WARNING: We highly recommend the operator to create a service account for every user wanting access to the Kubernetes cluster (for example, using kubectl create serviceaccount), and give this service account only the permissions needed by each user (for example, using kubectl create [cluster]rolebinding).

We also highly recommend that the operator create new service account(s) for themselves and entirely remove the bootstrapper service account.

Creating Kubernetes service accounts, roles and role bindings

NOTE: Fine-grained authorization control with service accounts will only work when RBAC authorization mode is selected.

Once kubectl is setup for the bootstrap user you may wish to grant other users access to specific resources running in the cluster. Below are examples on how to create service accounts and grant those accounts different permissions in the cluster.

Pre-defined roles

A few roles are automatically created when a Kubernetes cluster is installed; these include cluster-admin, admin, edit and view.

Below is an example of creating a user with view permissions on the my-namespace namespace; this method can be adapted to any other user or role:

kubectl create serviceaccount my-sa
kubectl create rolebinding my-sa-view \
  --clusterrole=view \
  --serviceaccount=my-namespace:my-sa \

Custom roles

In addition to the pre-defined roles, you may want to grant users customized permissions. As an example we shall create a user, my-pod-sa, that can only view pods in the my-namespace namespace.

  1. First create a service account:
kubectl create serviceaccount my-pod-sa -n my-namespace
  1. Then create a Role definition called pod-reader:
cat <<EOF | kubectl create -f -
kind: Role
  namespace: my-namespace
  name: pod-reader
- apiGroups: [""] # "" indicates the core API group
  resources: ["pods"]
  verbs: ["get", "watch", "list"]
  1. Finally, bind the service account my-pod-sa to the new pod-reader role:
kubectl create rolebinding my-pod-sa-view \
  --role=pod-reader \
  --serviceaccount=my-namespace:my-pod-sa \

To retrieve the generated token for my-pod-sa service account that can later be used to configure kubectl or access the Kubernetes Dashboard, get the secret name and then that secret’s token:

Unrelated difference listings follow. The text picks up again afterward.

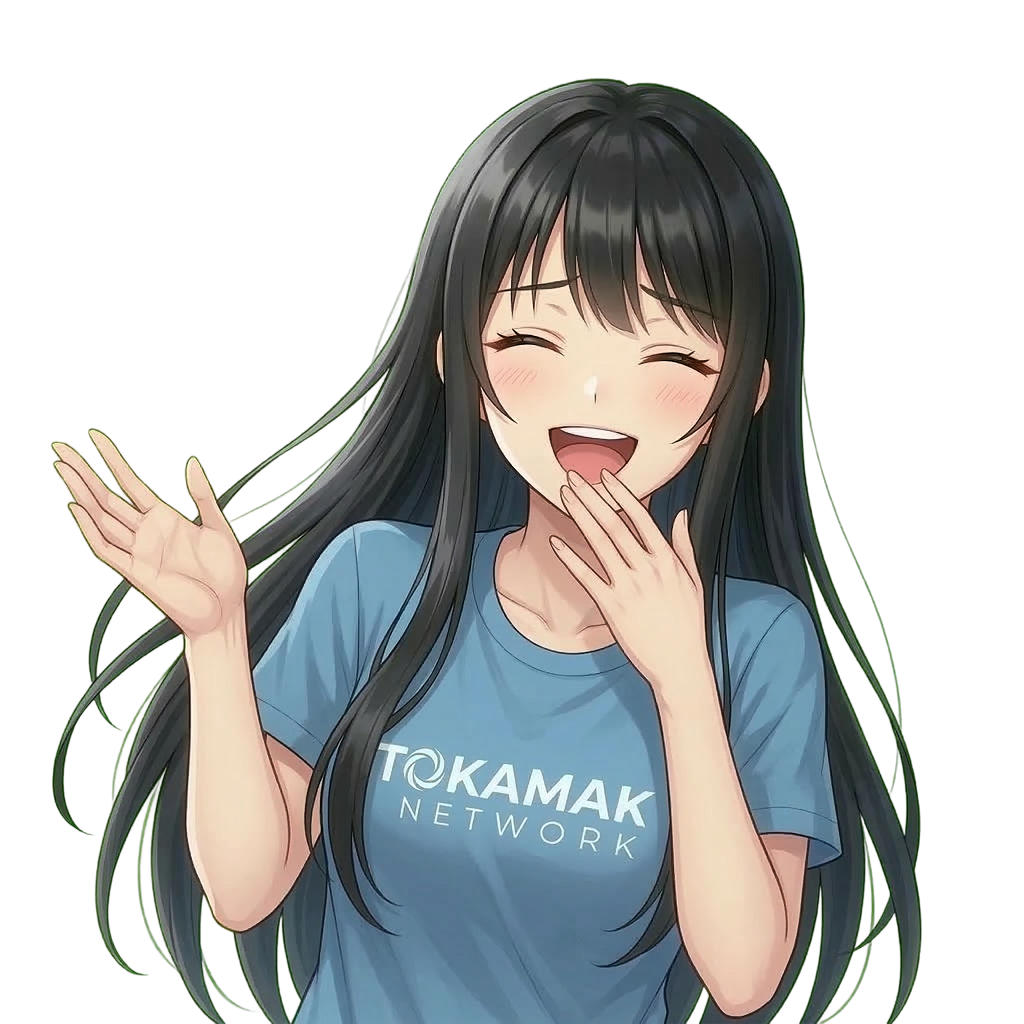
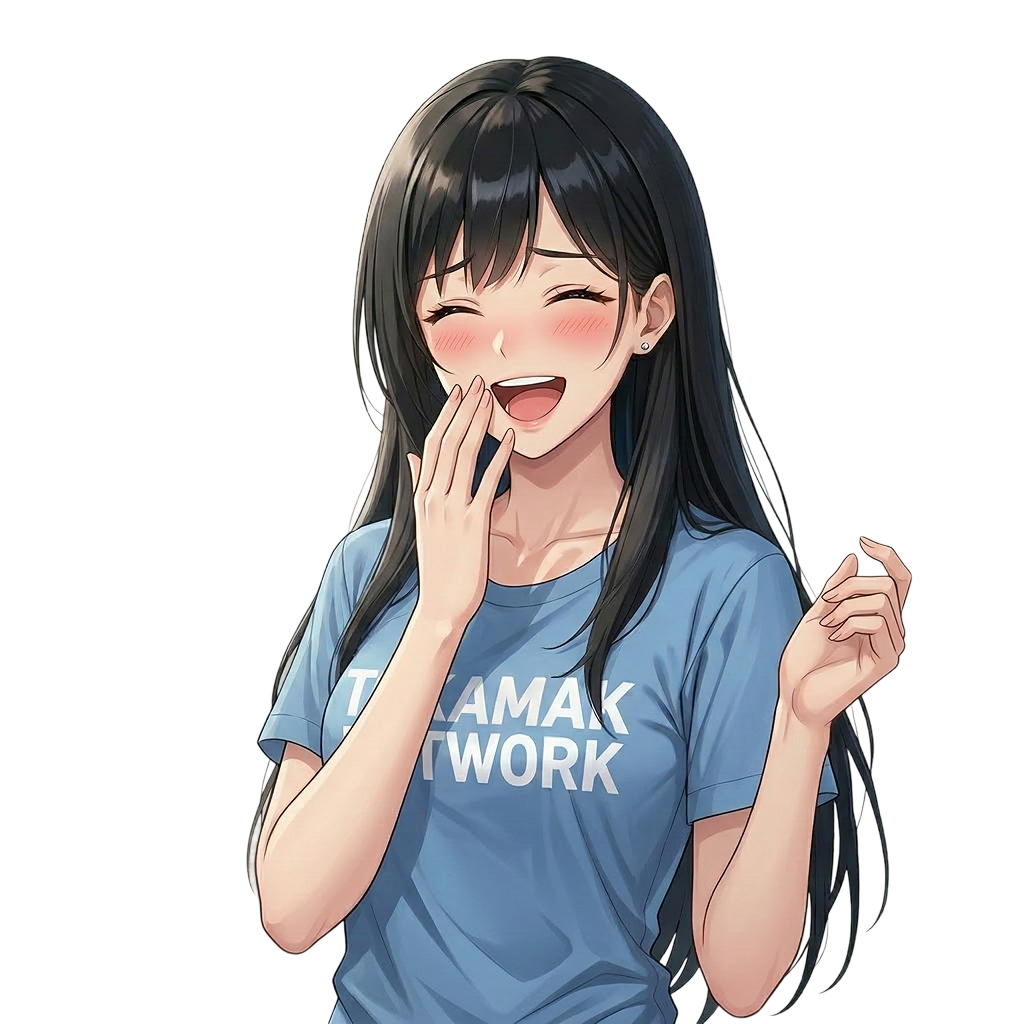
art: replace 4 character sprites for face consistency and fix staking character sizing
Regenerated toki-explain, toki-laughing, toki-thinking, toki-welcome
with unified face style matching the rest of the character set.
Simplified TokiCharacter container by removing max-height constraint.

diff --git a/src/components/staking/StakingScreen.tsx b/src/components/staking/StakingScreen.tsx
@@ -515,11 +515,9 @@ export default function StakingScreen() {
       {/* Middle area: Character left + Interactive panel right */}
       <div className="absolute inset-x-0 top-16 bottom-[176px] z-10 flex items-center justify-center">
         <div className="max-w-3xl w-full mx-auto flex items-end h-full">
-          {/* Left: Toki Character — fixed size, anchored to bottom */}
+          {/* Left: Toki Character */}
           <div className="w-[40%] flex items-end justify-center">
-            <div className="w-full max-h-[50vh]">
-              <TokiCharacter mood={mood} />
-            </div>
+            <TokiCharacter mood={mood} />
           </div>
 
           {/* Right: Interactive Panel */}
@@ -918,8 +916,8 @@ function TokiCharacter({ mood }: { mood: Mood }) {
   const glowColor = MOOD_GLOW[mood];
 
   return (
-    <div className="flex justify-center items-end z-10 h-full">
-      <div className="relative w-64 sm:w-80 md:w-96 lg:w-[28rem] max-h-full aspect-[3/4] overflow-visible">
+    <div className="flex justify-center z-10">
+      <div className="relative w-64 sm:w-80 md:w-96 lg:w-[28rem] aspect-[3/4] overflow-visible">
         <div
           className="absolute inset-[15%] bottom-0 rounded-full blur-3xl -z-10 animate-glow-pulse transition-colors duration-700 opacity-40"
           style={{ backgroundColor: glowColor }}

export SECRET="$(kubectl get sa my-pod-sa -o 'jsonpath={.secrets[0].name}' -n my-namespace)"
kubectl describe secrets $SECRET -n my-namespace | awk '$1=="token:"{print $2}'

See the Kubernetes RBAC documentation for more detail on creating roles and binding those roles to service accounts.